▶ **Your goal**
Images excluded, reproduce each line of the records exactly as it stands.

▶ **Dataset content**
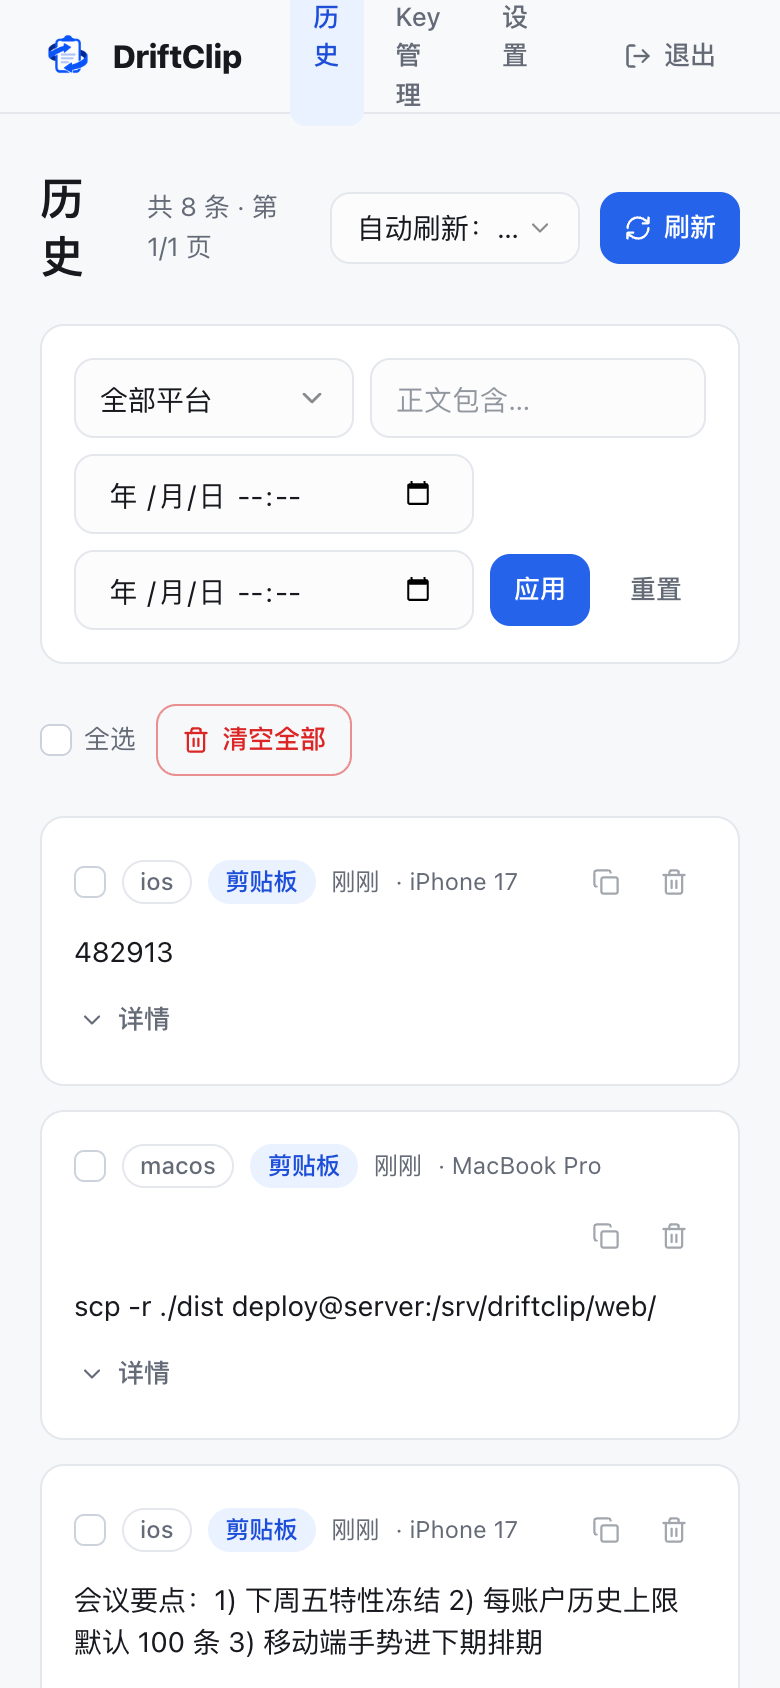
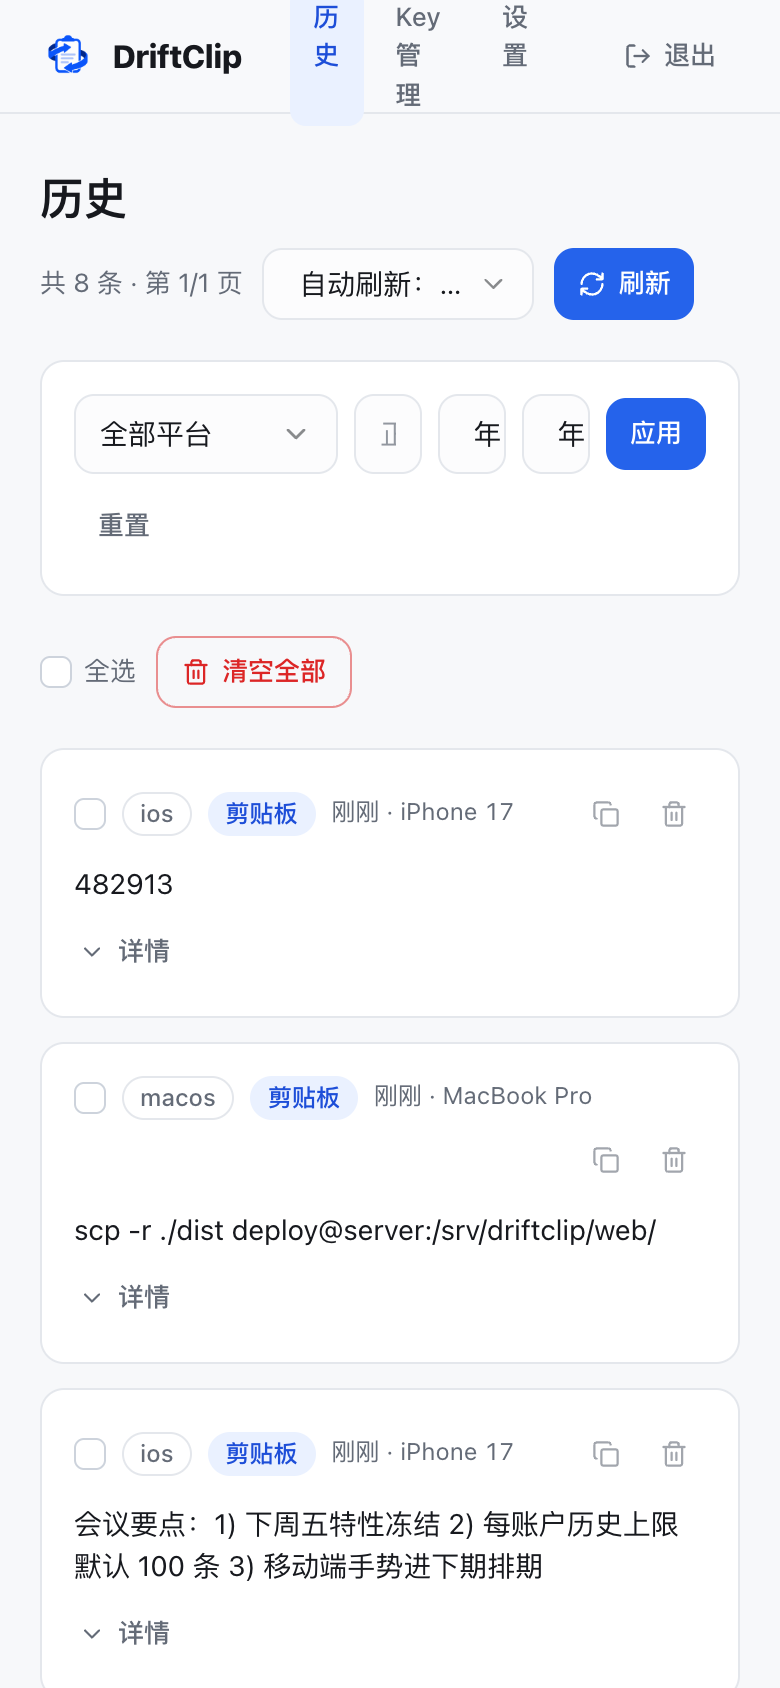
fix(web): 历史页移动端适配
- 记录卡 meta 行：时间与设备名合并为可截断整体，窄屏省略号
  截断而不是把「· 设备名」拆到第二行悬挂
- 内容预览 line-clamp-2，长文本两行截断，卡片高度一致
- 头部与筛选栏改弹性布局：时间输入窄屏各占半行自然换行，
  控件宽度随断点缩放，390px 下无溢出错乱
- 同步重新生成 README 截图

diff --git a/web/src/pages/HistoryPage.tsx b/web/src/pages/HistoryPage.tsx
@@ -218,11 +218,11 @@ export function HistoryPage() {
 
   return (
     <section className="flex flex-col gap-5">
-      <div className="flex items-center justify-between gap-4">
+      <div className="flex flex-wrap items-center justify-between gap-x-4 gap-y-2.5">
         <h1 className="text-display font-heavy tracking-[-0.4px] text-foreground m-0">
           历史
         </h1>
-        <div className="flex items-center gap-2.5">
+        <div className="flex flex-wrap items-center gap-2.5">
           <span className="text-body-sm text-muted-foreground">
             共 {total} 条 · 第 {page}/{totalPages} 页
           </span>
@@ -234,7 +234,10 @@ export function HistoryPage() {
               setAutoRefresh(n)
             }}
           >
-            <SelectTrigger className="h-control-md w-[150px]" aria-label="自动刷新间隔">
+            <SelectTrigger
+              className="h-control-md w-[136px] sm:w-[150px]"
+              aria-label="自动刷新间隔"
+            >
               <SelectValue />
             </SelectTrigger>
             <SelectContent>
@@ -259,9 +262,10 @@ export function HistoryPage() {
       {/* 筛选栏（Spec §6.2：组合筛选 AND 关系，正文匹配忽略英文字母大小写） */}
       <Card>
         <CardContent className="p-4">
+          {/* 移动端：选择/搜索一行、两个时间一行、按钮一行自然换行；桌面保持单行。 */}
           <div className="flex flex-wrap items-center gap-2">
             <Select value={platform} onValueChange={setPlatform}>
-              <SelectTrigger className="w-[140px]" aria-label="平台筛选">
+              <SelectTrigger className="w-[132px] sm:w-[140px]" aria-label="平台筛选">
                 <SelectValue />
               </SelectTrigger>
               <SelectContent>
@@ -279,21 +283,21 @@ export function HistoryPage() {
               placeholder="正文包含…"
               value={q}
               onChange={(e) => setQ(e.target.value)}
-              className="flex-1 min-w-[160px]"
+              className="min-w-0 flex-1"
             />
             <Input
               aria-label="起始时间"
               type="datetime-local"
               value={from}
               onChange={(e) => setFrom(e.target.value)}
-              className="w-[200px]"
+              className="min-w-0 flex-1 sm:w-[200px] sm:flex-none"
             />
             <Input
               aria-label="结束时间"
               type="datetime-local"
               value={to}
               onChange={(e) => setTo(e.target.value)}
-              className="w-[200px]"
+              className="min-w-0 flex-1 sm:w-[200px] sm:flex-none"
             />
             <Button onClick={applyFilter} size="sm">
               应用
@@ -392,7 +396,7 @@ export function HistoryPage() {
                   )}
                 >
                   <CardContent className="flex flex-col gap-2 p-4">
-                    <div className="flex flex-wrap items-center gap-2">
+                    <div className="flex flex-wrap items-center gap-x-2 gap-y-1">
                       <Checkbox
                         aria-label={`选择记录 ${it.id}`}
                         checked={isSelected}
@@ -402,14 +406,12 @@ export function HistoryPage() {
                       <Badge variant={it.source === 'manual' ? 'manual' : 'primary'}>
                         {it.source === 'manual' ? '手动' : '剪贴板'}
                       </Badge>
-                      <span className="text-caption text-muted-foreground tabular-nums">
+                      {/* 时间与设备合并为一个可截断的整体，窄屏下省略而不是拆成两行。 */}
+                      <span className="min-w-0 truncate text-caption text-muted-foreground tabular-nums">
                         {formatRelative(it.received_at)}
+                        {(it.device_model || it.os_version) &&
+                          ` · ${it.device_model || it.os_version}`}
                       </span>
-                      {(it.device_model || it.os_version) && (
-                        <span className="text-caption text-muted-foreground">
-                          · {it.device_model || it.os_version}
-                        </span>
-                      )}
                       {/* 操作区常驻在右上角，hover 时才浮现，保持列表安静。 */}
                       <div className="ml-auto flex items-center gap-0.5 opacity-60 transition-opacity group-hover:opacity-100 focus-within:opacity-100">
                         <Button
@@ -433,7 +435,7 @@ export function HistoryPage() {
                         </Button>
                       </div>
                     </div>
-                    <div className="whitespace-pre-wrap break-words text-body text-foreground">
+                    <div className="line-clamp-2 whitespace-pre-wrap break-words text-body text-foreground">
                       {it.content_preview}
                     </div>
                     <div>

▶ **Result for this task**
fix(web): 历史页移动端适配
- 记录卡 meta 行：时间与设备名合并为可截断整体，窄屏省略号
  截断而不是把「· 设备名」拆到第二行悬挂
- 内容预览 line-clamp-2，长文本两行截断，卡片高度一致
- 头部与筛选栏改弹性布局：时间输入窄屏各占半行自然换行，
  控件宽度随断点缩放，390px 下无溢出错乱
- 同步重新生成 README 截图

diff --git a/web/src/pages/HistoryPage.tsx b/web/src/pages/HistoryPage.tsx
@@ -218,11 +218,11 @@ export function HistoryPage() {
 
   return (
     <section className="flex flex-col gap-5">
-      <div className="flex items-center justify-between gap-4">
+      <div className="flex flex-wrap items-center justify-between gap-x-4 gap-y-2.5">
         <h1 className="text-display font-heavy tracking-[-0.4px] text-foreground m-0">
           历史
         </h1>
-        <div className="flex items-center gap-2.5">
+        <div className="flex flex-wrap items-center gap-2.5">
           <span className="text-body-sm text-muted-foreground">
             共 {total} 条 · 第 {page}/{totalPages} 页
           </span>
@@ -234,7 +234,10 @@ export function HistoryPage() {
               setAutoRefresh(n)
             }}
           >
-            <SelectTrigger className="h-control-md w-[150px]" aria-label="自动刷新间隔">
+            <SelectTrigger
+              className="h-control-md w-[136px] sm:w-[150px]"
+              aria-label="自动刷新间隔"
+            >
               <SelectValue />
             </SelectTrigger>
             <SelectContent>
@@ -259,9 +262,10 @@ export function HistoryPage() {
       {/* 筛选栏（Spec §6.2：组合筛选 AND 关系，正文匹配忽略英文字母大小写） */}
       <Card>
         <CardContent className="p-4">
+          {/* 移动端：选择/搜索一行、两个时间一行、按钮一行自然换行；桌面保持单行。 */}
           <div className="flex flex-wrap items-center gap-2">
             <Select value={platform} onValueChange={setPlatform}>
-              <SelectTrigger className="w-[140px]" aria-label="平台筛选">
+              <SelectTrigger className="w-[132px] sm:w-[140px]" aria-label="平台筛选">
                 <SelectValue />
               </SelectTrigger>
               <SelectContent>
@@ -279,21 +283,21 @@ export function HistoryPage() {
               placeholder="正文包含…"
               value={q}
               onChange={(e) => setQ(e.target.value)}
-              className="flex-1 min-w-[160px]"
+              className="min-w-0 flex-1"
             />
             <Input
               aria-label="起始时间"
               type="datetime-local"
               value={from}
               onChange={(e) => setFrom(e.target.value)}
-              className="w-[200px]"
+              className="min-w-0 flex-1 sm:w-[200px] sm:flex-none"
             />
             <Input
               aria-label="结束时间"
               type="datetime-local"
               value={to}
               onChange={(e) => setTo(e.target.value)}
-              className="w-[200px]"
+              className="min-w-0 flex-1 sm:w-[200px] sm:flex-none"
             />
             <Button onClick={applyFilter} size="sm">
               应用
@@ -392,7 +396,7 @@ export function HistoryPage() {
                   )}
                 >
                   <CardContent className="flex flex-col gap-2 p-4">
-                    <div className="flex flex-wrap items-center gap-2">
+                    <div className="flex flex-wrap items-center gap-x-2 gap-y-1">
                       <Checkbox
                         aria-label={`选择记录 ${it.id}`}
                         checked={isSelected}
@@ -402,14 +406,12 @@ export function HistoryPage() {
                       <Badge variant={it.source === 'manual' ? 'manual' : 'primary'}>
                         {it.source === 'manual' ? '手动' : '剪贴板'}
                       </Badge>
-                      <span className="text-caption text-muted-foreground tabular-nums">
+                      {/* 时间与设备合并为一个可截断的整体，窄屏下省略而不是拆成两行。 */}
+                      <span className="min-w-0 truncate text-caption text-muted-foreground tabular-nums">
                         {formatRelative(it.received_at)}
+                        {(it.device_model || it.os_version) &&
+                          ` · ${it.device_model || it.os_version}`}
                       </span>
-                      {(it.device_model || it.os_version) && (
-                        <span className="text-caption text-muted-foreground">
-                          · {it.device_model || it.os_version}
-                        </span>
-                      )}
                       {/* 操作区常驻在右上角，hover 时才浮现，保持列表安静。 */}
                       <div className="ml-auto flex items-center gap-0.5 opacity-60 transition-opacity group-hover:opacity-100 focus-within:opacity-100">
                         <Button
@@ -433,7 +435,7 @@ export function HistoryPage() {
                         </Button>
                       </div>
                     </div>
-                    <div className="whitespace-pre-wrap break-words text-body text-foreground">
+                    <div className="line-clamp-2 whitespace-pre-wrap break-words text-body text-foreground">
                       {it.content_preview}
                     </div>
                     <div>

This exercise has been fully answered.